The mutual recognition procedure, which is applicable to the majority of conventional medicinal products, is based on the recognition of a pre-existing national marketing authorisation by one or more EU countries.
The decentralised procedure, where the application for marketing authorisation is submitted simultaneously in several EU countries, one being chosen as the "Reference Member State".
National authorisations are still available for medicinal products sold in an individual EU country.
The mutual recognition procedure
To be eligible for the mutual recognition procedure, a medicinal product must have already received a marketing authorisation in one EU country. Basic arrangements for implementing the mutual recognition procedure laid down in Directive 2001/83/EC have been made in all EU countries.
An application for mutual recognition may be addressed to one or more EU countries. The applications submitted must be identical, and all EU countries notified. The country charged with evaluating the application or Reference Member State notifies the other Concerned Member States. The Reference Member State is then charged with deciding on the product.

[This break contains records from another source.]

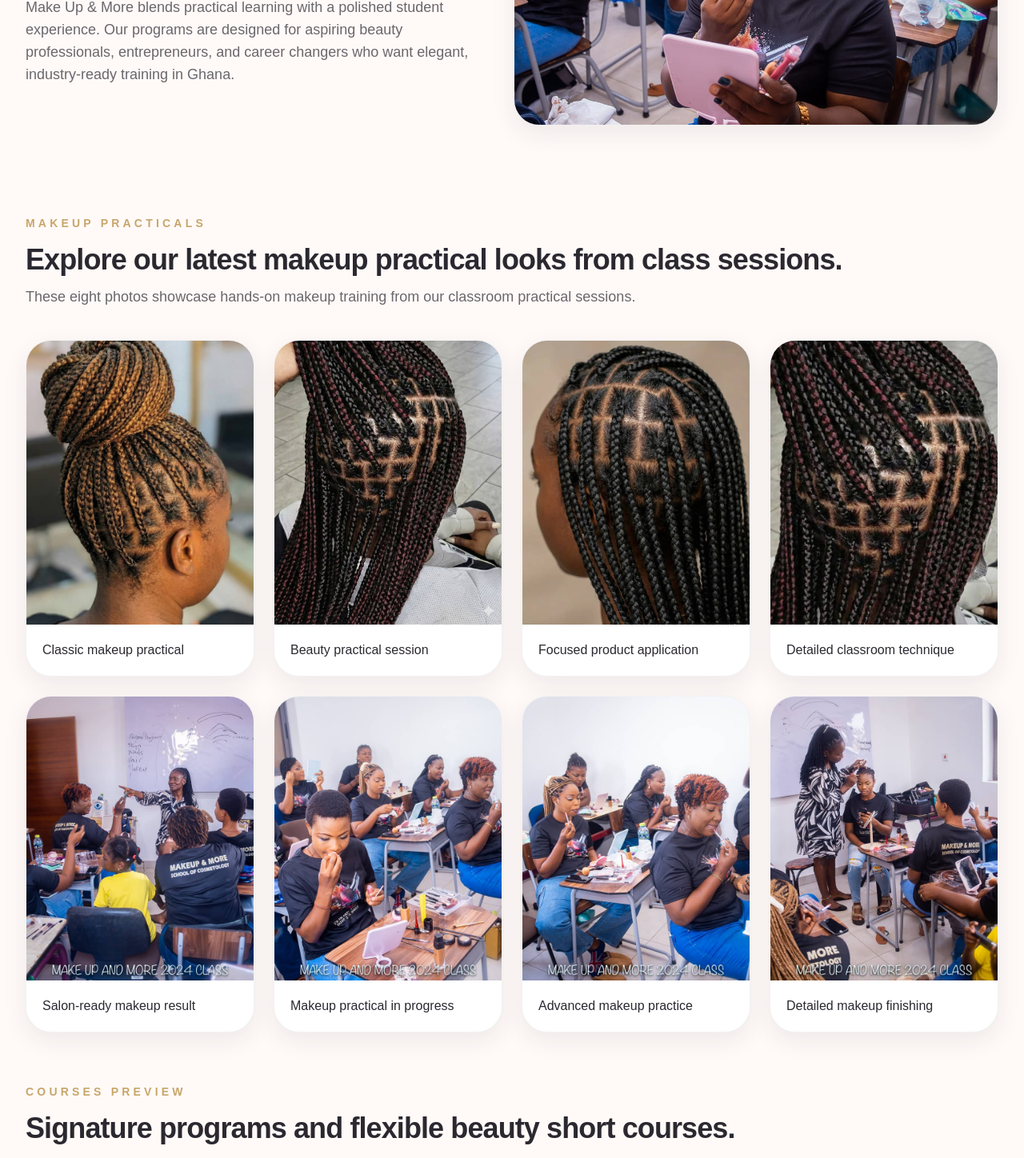
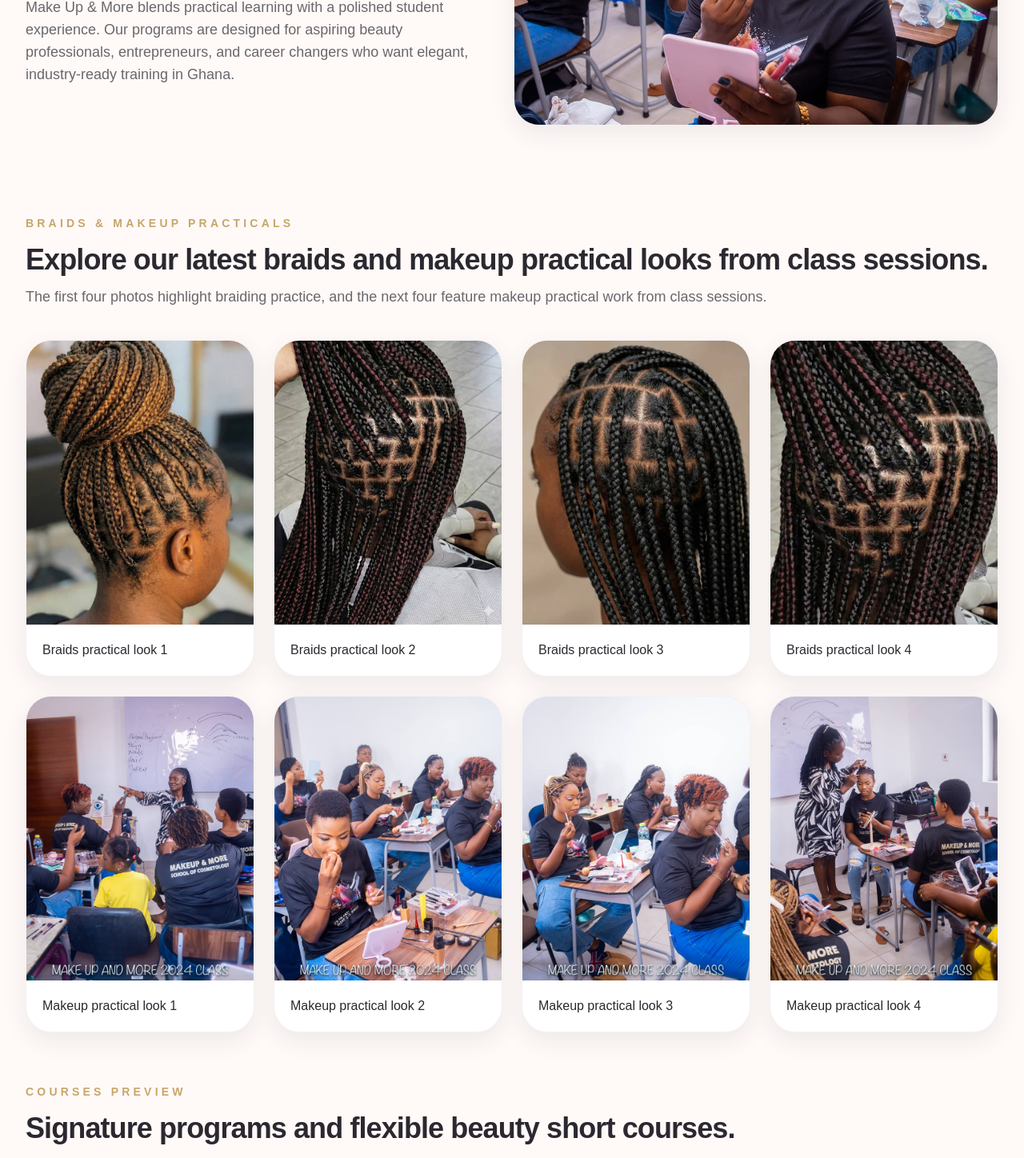
Before and after one commit to learngermanghana/email, a Next.js app: page / in a window 1280 px wide. Shown: the part 1711-3159 px from the top of the page at 80% size. Built offline with nearby package versions, Linux system fonts and the light colour scheme.

Commit message:
Update home practicals section titles for braids and makeup

```diff
--- a/src/app/page.tsx
+++ b/src/app/page.tsx
@@ -114,9 +114,9 @@ export default function HomePage() {
 
       <section className="section-shell py-8">
         <SectionHeading
-          eyebrow="Makeup practicals"
-          title="Explore our latest makeup practical looks from class sessions."
-          description="These eight photos showcase hands-on makeup training from our classroom practical sessions."
+          eyebrow="Braids & makeup practicals"
+          title="Explore our latest braids and makeup practical looks from class sessions."
+          description="The first four photos highlight braiding practice, and the next four feature makeup practical work from class sessions."
         />
         <div className="mt-10 grid gap-6 sm:grid-cols-2 xl:grid-cols-4">
           {homepageImages.braids.map((item) => (
--- a/src/data/media-library.ts
+++ b/src/data/media-library.ts
@@ -21,44 +21,44 @@ export const homepageImages = {
   ],
   braids: [
     {
-      title: 'Classic makeup practical',
+      title: 'Braids practical look 1',
       src: '/uploads/homepage/hairdressing braids 1.jpeg',
+      alt: 'Student braids practical look 1'
+    },
+    {
+      title: 'Braids practical look 2',
+      src: '/uploads/homepage/hairdressing braids 2.jpeg',
+      alt: 'Student braids practical look 2'
+    },
+    {
+      title: 'Braids practical look 3',
+      src: '/uploads/homepage/hairdressing braids 3.jpeg',
+      alt: 'Student braids practical look 3'
+    },
+    {
+      title: 'Braids practical look 4',
+      src: '/uploads/homepage/hairdressing braids 4.jpeg',
+      alt: 'Student braids practical look 4'
+    },
+    {
+      title: 'Makeup practical look 1',
+      src: '/uploads/homepage/hairdressing braids 5.jpeg',
       alt: 'Student makeup practical look 1'
     },
     {
-      title: 'Beauty practical session',
-      src: '/uploads/homepage/hairdressing braids 2.jpeg',
+      title: 'Makeup practical look 2',
+      src: '/uploads/homepage/hairdressing braids 6.jpeg',
       alt: 'Student makeup practical look 2'
     },
     {
-      title: 'Focused product application',
-      src: '/uploads/homepage/hairdressing braids 3.jpeg',
+      title: 'Makeup practical look 3',
+      src: '/uploads/homepage/hairdressig braids 7.jpeg',
       alt: 'Student makeup practical look 3'
     },
     {
-      title: 'Detailed classroom technique',
-      src: '/uploads/homepage/hairdressing braids 4.jpeg',
+      title: 'Makeup practical look 4',
+      src: '/uploads/homepage/hairdressing braids 8.jpeg',
       alt: 'Student makeup practical look 4'
-    },
-    {
-      title: 'Salon-ready makeup result',
-      src: '/uploads/homepage/hairdressing braids 5.jpeg',
-      alt: 'Student makeup practical look 5'
-    },
-    {
-      title: 'Makeup practical in progress',
-      src: '/uploads/homepage/hairdressing braids 6.jpeg',
-      alt: 'Student makeup practical look 6'
-    },
-    {
-      title: 'Advanced makeup practice',
-      src: '/uploads/homepage/hairdressig braids 7.jpeg',
-      alt: 'Student makeup practical look 7'
-    },
-    {
-      title: 'Detailed makeup finishing',
-      src: '/uploads/homepage/hairdressing braids 8.jpeg',
-      alt: 'Student makeup practical look 8'
     }
   ]
 } as const;
```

This evaluation process may take up to 210 days, and ends with the granting of a marketing authorisation in that EU country. The Concerned Member States then have 90 days to recognise the decision of the Reference Member State, and the summary of product characteristics, labelling and packaging. National marketing authorisations are granted within 30 days.
Should a country refuse to recognise the original national authorisation, the issue is referred to a coordination group (CMDh) which should reach a consensus within 60 days. If none is reached, the procedure is submitted to the appropriate EMA scientific committee (CHMP), for arbitration. The opinion of the EMA Committee is then forwarded to the Commission.
The decentralised procedure
The decentralised procedure was introduced by Directive 2004/27/EC. It allows the common assessment of an application submitted simultaneously to several Member States. One of the Member States will take the lead in evaluating the application as reference Member State.
At the end of the procedure, the draft assessment report, SPC, labelling and package leaflet, as proposed by the Reference Member State, are approved by the other (concerned) Member States.
Should a country refuse to approve the assessment, the issue is referred to a coordination group which should reach a consensus within 60 days. If none is reached, the procedure is submitted to the appropriate EMA scientific committee (CHMP), for arbitration. The opinion of the EMA Committee is then forwarded to the Commission.